Mocks and stubs
I bring up mocks and stubs to tell you that you can safely ignore them when you’re getting started.
You can get quite a ways with Rails testing before a lack of mock and stub knowledge will hinder you. But if you’re curious, the books xUnit Patterns and Growing Object-Oriented Software, Guided by Tests do a pretty good job of explaining the concepts.
Get familiar with Rails testing tooling
The two dominant testing frameworks for Rails are RSpec and MiniTest. RSpec seems to be much more popular although that certainly doesn’t mean it’s better.
“Should I use RSpec or MiniTest?” is a question I see lot. Luckily you can’t really choose wrong. The underlying testing principles are pretty much the same whether you use RSpec or MiniTest. The main difference between the two is that RSpec is built on a domain-specific language (DSL) while MiniTest is just Ruby.
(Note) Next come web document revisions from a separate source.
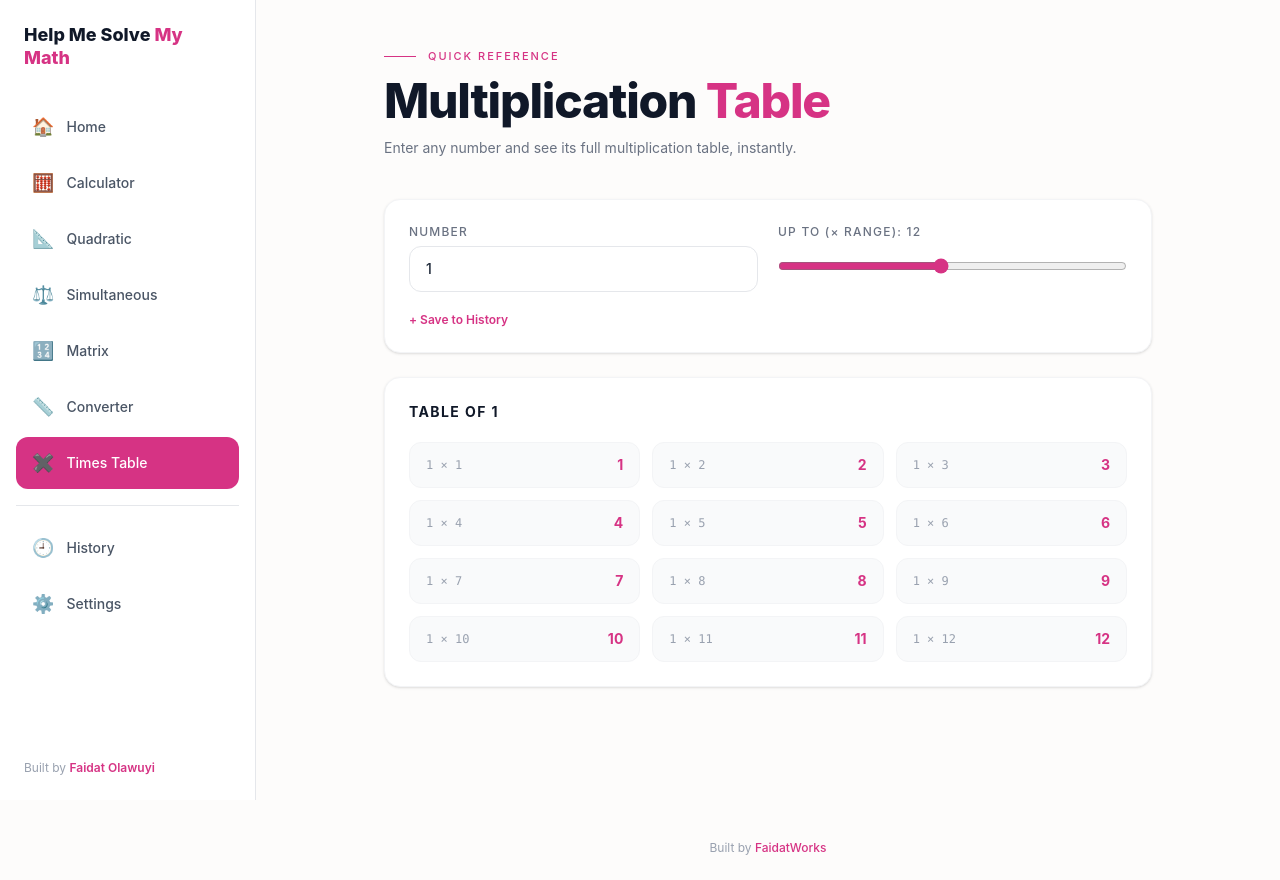
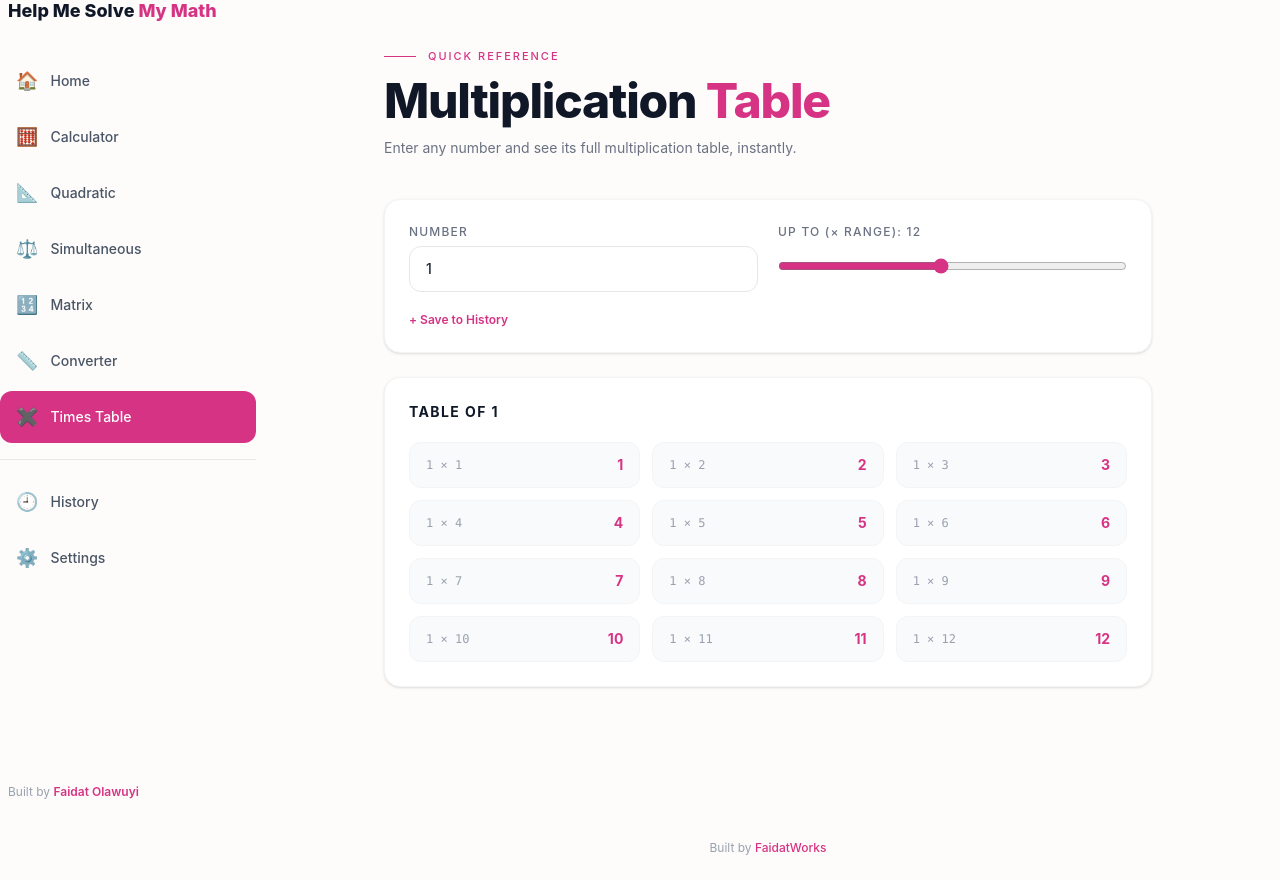
Before and after one commit to Benefit-ola/help-me-solve-my-math, a Next.js app: page /times-table in a window 1280 px wide. Built offline with nearby package versions, Linux system fonts and the light colour scheme.

Commit message:
fix mobile sidebar space

```diff
--- a/src/Components/layout/Sidebar.tsx
+++ b/src/Components/layout/Sidebar.tsx
@@ -317,7 +317,7 @@ export default function Sidebar() {
       {/* Desktop Sidebar */}
             <aside
         aria-label="Sidebar Navigation"
-        className="hidden lg:flex lg:flex-col w-56 xl:w-64 h-screen sticky top-0 flex-shrink-0 bg-white dark:bg-gray-900 border-r border-gray-200 dark:border-gray-800 px-4 py-6 overflow-y-auto"
+        className="hidden lg:flex lg:flex-col w-56 xl:w-64 flex-shrink-0 h-screen sticky top-0 ..."
       >
         <Link href="/" className="mb-8 px-2">
           <h1 className="text-lg font-extrabold leading-tight text-gray-900 dark:text-white">
--- a/src/app/layout.tsx
+++ b/src/app/layout.tsx
@@ -30,20 +30,9 @@ export default function RootLayout({
       <head>
         <script dangerouslySetInnerHTML={{ __html: themeInitScript }} />
       </head>
-      {/* <body
-        className={`${geistSans.variable} ${geistMono.variable} antialiased bg-white dark:bg-gray-950`}
-      >
-        <div className="flex flex-col lg:flex-row min-h-screen">
-          <Sidebar />
 
-          <div className="flex-1 min-w-0 flex flex-col">
-            <main className="flex-1 pb-16 lg:pb-0">{children}</main>
-            <Footer />
-          </div>
-        </div>
-      </body> */}
 
-      <body className={`${geistSans.variable} ${geistMono.variable} antialiased bg-white dark:bg-gray-950`}>
+      {/* <body className={`${geistSans.variable} ${geistMono.variable} antialiased bg-white dark:bg-gray-950`}>
 
   <div className="flex min-h-screen">
     <Sidebar />
@@ -53,6 +42,21 @@ export default function RootLayout({
     </div>
   </div>
 
+</body> */}
+
+<body className={`${geistSans.variable} ${geistMono.variable} antialiased bg-white dark:bg-gray-950`}>
+  <div className="flex min-h-screen">
+
+    {/* Sidebar — only takes space on desktop */}
+    <Sidebar />
+
+    {/* Main content — full width on mobile */}
+    <div className="flex-1 min-w-0 flex flex-col overflow-hidden">
+      <main className="flex-1 w-full pb-16 lg:pb-0">{children}</main>
+      <Footer />
+    </div>
+
+  </div>
 </body>
     </html>
   );
```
A lot of people find that RSpec’s DSL improves readability although the tradeoff is that you have to learn the DSL.
I personally started out with Test::Unit (very similar to MiniTest) when I was doing Rails projects on my own. Later I switched to RSpec because almost every job or freelance client I’ve had used RSpec. So even if you pick the “wrong” testing framework to start with, you can always switch to the other one later.
Since I’m an RSpec guy I’ll focus mainly on RSpec-related tools.
Factory Bot is the de-facto standard library for Rails. The main benefits of Factory Bot in my view are that it helps DRY up test setup code and that it eliminates the need to come up with arbitrary test data (e.g. fake names, addresses, etc.).
Factory Bot only goes so far with its ability to generate fake data. If I want to generate things like fake but valid email addresses, phone numbers, etc., I use Faker in conjunction with Factory Bot.
Build some practice projects
Just like with programming itself, the way to get good at testing is to just start doing it.
Here’s the way I generally go about developing a new feature or resource in Rails. (I do a Git commit after each step if not more often.)
rails generate scaffold <scaffold name> <options>
- Write some validation specs for the model I just created
- Write a feature spec for the “happy path” (i.e. all valid inputs) of the “create” and “update” functionality for the resource I just created
For the first few models I create in a Rails project I might not do much more than that. It’s usually not until a few models in that my application builds behavior that’s “interesting” enough to write a meaningful test for.
If you want to learn more about how I write Rails tests, I run free online Rails testing workshops about once a week. All the videos from previous sessions are up on YouTube (linked here). I also have a free Ruby testing micro-course.